Another big misconception is that proponents of widespread marijuana use say that “all marijuana is medical marijuana,” but Bednarczyk explained a more complicated picture.

Those in favor of marijuana legalization, for recreational or medicinal purposes, tend to wrongly emphasize the medicinal uses.

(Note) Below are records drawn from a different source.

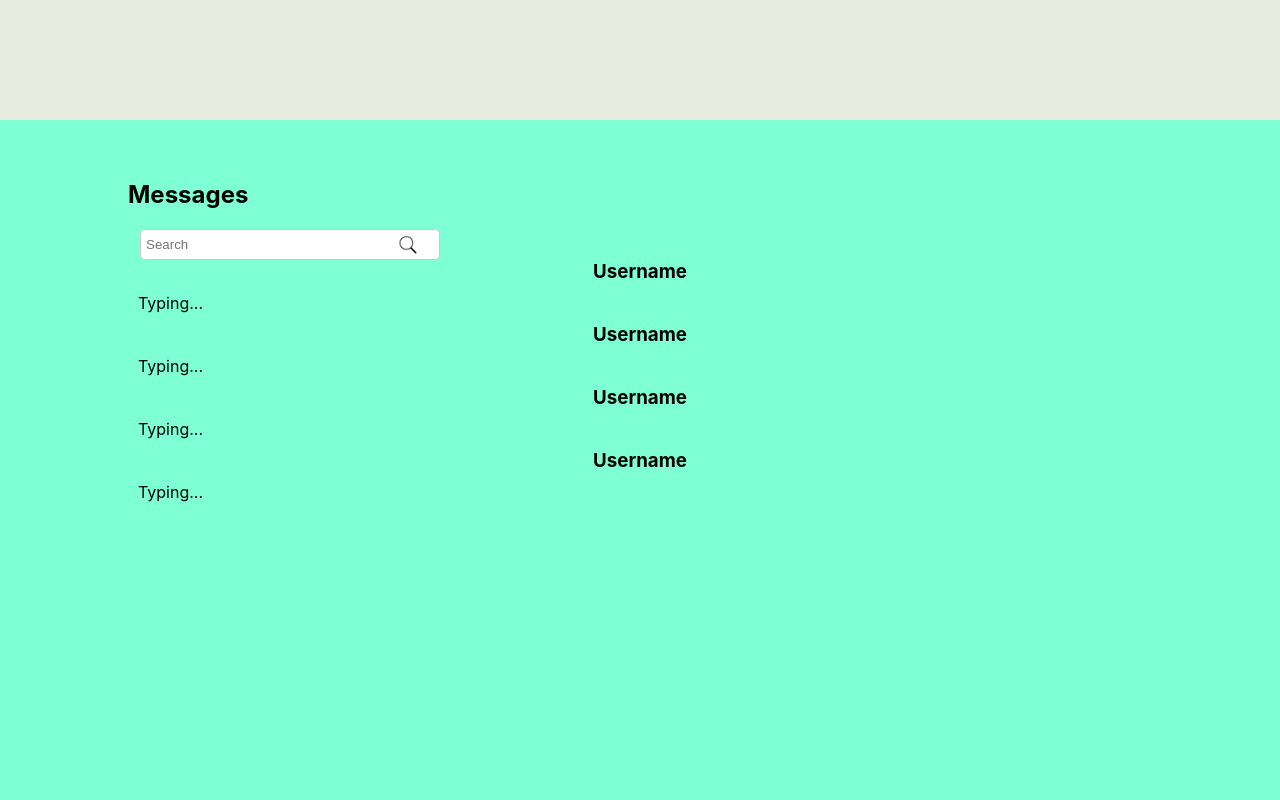
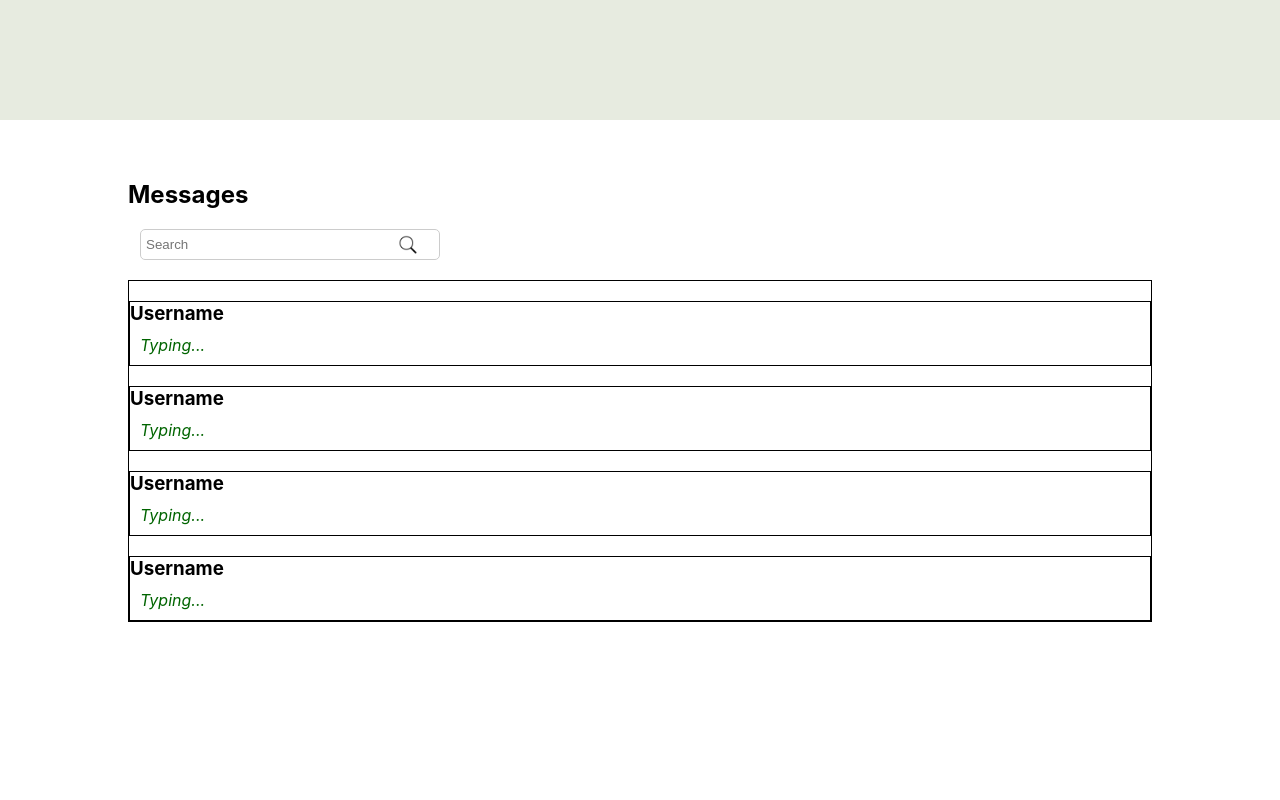
Before and after one commit to MrKwaza220/sell-buy-app, a React (Create React App) app: page / in a window 1280 px wide. Shown: the part 760-1560 px from the top of the page. Built offline with nearby package versions, Linux system fonts and the light colour scheme.

Commit message:
added features to messages

```diff
--- a/src/components/messages/Messages.css
+++ b/src/components/messages/Messages.css
@@ -1,5 +1,5 @@
 #userMessages{
-    background-color: aquamarine;
+    background-color: white;
     height: 50rem;
     padding: 10px 10%;
     width: 100%;
@@ -39,3 +39,18 @@ h2{
     width: 20px;
     height: auto;
   }
+  .users_message{
+    border: 1px solid black;
+    margin-top: 20px;
+
+  }
+  .user_chat{
+    margin-top: 20px;
+    border: 1px solid black;
+    /* background-color: bisque; */
+    text-align: start;
+  }
+  .user_chat p{
+    font-style: italic;
+    color: darkgreen;
+  }
```
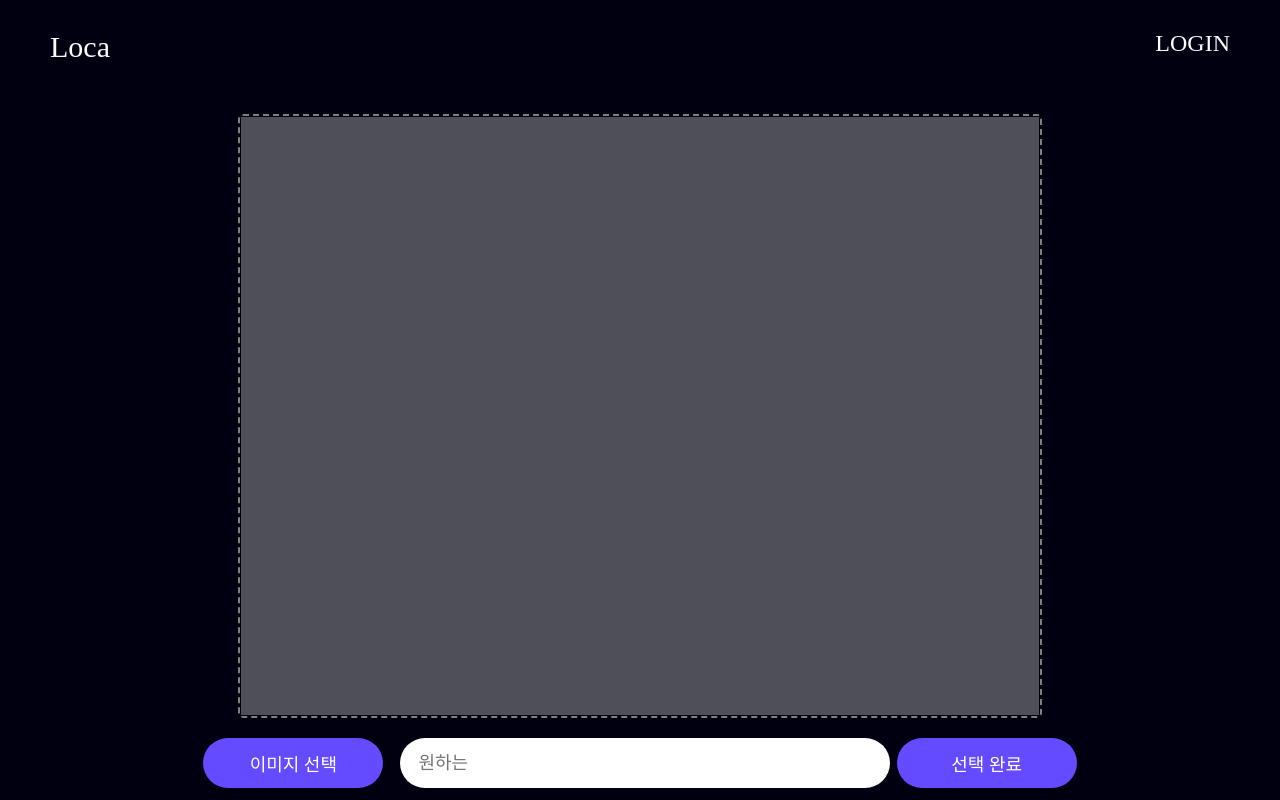
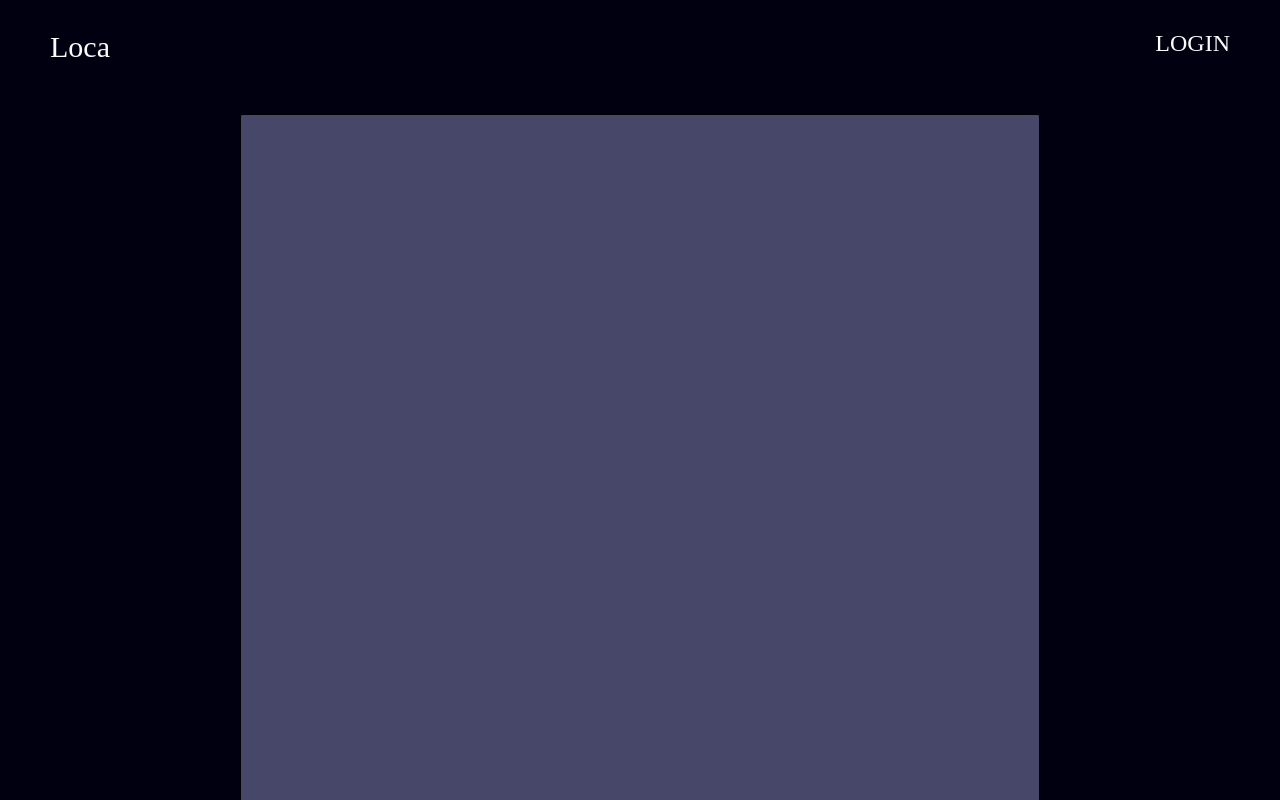
Before and after one commit to swuniv-marveling/SWUniv_Hackaton_FrontEnd, a React (Create React App) app: page /user/imageselect in a window 1280 px wide. Shown: the top 800 px of the page. Built offline with nearby package versions, Linux system fonts and the light colour scheme; a web font is replaced by a local one.

Commit message:
feat: 백엔드 api 함수 선언

```diff
--- a/src/imageselect.jsx
+++ b/src/imageselect.jsx
@@ -40,6 +40,7 @@ const DrawingEditor = () => {
       };
     }
   }, [image]);
+
   const handleMouseDown = (event) => {
     isDrawing.current = true;
 
@@ -67,7 +68,7 @@ const DrawingEditor = () => {
           imgWidth = 800;
           imgHeight = imgWidth / aspectRatio;
         } else {
-          imgHeight = 600;
+          imgHeight = 800;
           imgWidth = imgHeight * aspectRatio;
         }
 
@@ -79,7 +80,6 @@ const DrawingEditor = () => {
 
     reader.readAsDataURL(file);
   };
-
 
   const handleMouseMove = (event) => {
     if (!isDrawing.current) return;
@@ -134,12 +134,10 @@ const DrawingEditor = () => {
         justifyContent: "center",
       }}
     >
-
       <div
         style={{
           width: "800px",
-          height: "600px",
-          border: "2px dashed gray",
+          height: "800px",
           borderRadius: "5px",
           display: "flex",
           alignItems: "center",
@@ -152,17 +150,17 @@ const DrawingEditor = () => {
       >
         <Stage
           width={800}
-      height={600}
+          height={800}
           onMouseDown={handleMouseDown}
-      onMousemove={handleMouseMove}
-      onMouseup={handleMouseUp}
+          onMouseMove={handleMouseMove}
+          onMouseUp={handleMouseUp}
           ref={stageRef}
         >
           <Layer>
             <Rect
               width={800}
-          height={600}
-          fill="rgba(255, 255, 255, 0.3)"
+              height={800}
+              fill="rgba(71,71,105,1)"
               stroke="black"
             />
 
@@ -232,11 +230,12 @@ const DrawingEditor = () => {
             type="text"
             value={text}
             onChange={handleTextChange}
-      placeholder="   원하는 "
+            placeholder="   원하는 결과를 입력하세요. "
             style={{
-        width: "100%",
+              width: "96%",
               height: "40px",
               borderRadius: "40px",
+              paddingLeft: "10px",
               border: "none",
               outline: "none",
               padding: "5px",
@@ -271,7 +270,6 @@ const DrawingEditor = () => {
                 }}
               />
             </button>
-
           )}
         </div>
         <button
@@ -293,8 +291,6 @@ const DrawingEditor = () => {
           선택 완료
         </button>
       </div>
-
-
     </div>
   );
 };
```
Lines whose indentation alone changed are shown as unchanged.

Bednarczyk said marijuana has been shown to effectively treat loss of appetite, epilepsy, childhood seizures and some types of pain.

“In my experience, it’s not hard to find volunteers for marijuana research… although there’s a certain art to instructing patients how to smoke in order to get accurate results,” Bednarczyk said.

Clinical trials are more difficult to conduct because cannabis is classified as a Schedule 1 drug by the Drug Enforcement Agency (DEA), according to Bednarczyk.

Schedule 1 drugs are widely understood as illegal or illicit, including heroin, cocaine, meth and marijuana, according to Bednarczyk.

Cannabis of any form is subsequently not allowed in pharmacies or hospitals because they fall under DEA jurisdiction, even in states like New York.

“It’s a real pain, I mean it’s possible to get a schedule 1 license, but for all the research that needs to be done, it’s just setting up barriers,” Bednarczyk said.

Bednarczyk said this could be improved by changing the classification, even if only by one level.

The panel also emphasized the importance of not misusing medical marijuana.

Jennifer Sharf, an adjunct professor at UB law, said the best advice she can give to people is to treat marijuana like any other drug – don’t take someone else’s prescription and be aware of potential adverse side effects.

“When it comes to driving [under the influence] think of it like alcohol, yes, technically it’s legal to drive after drinking, but it’s your responsibility to know if you are able to. A prescription for medical marijuana won’t get you out of a DUI,” Sharf said.

Sarah Crowley is the assistant news editor and can be reached at sarah.crowley@ubspectrum.com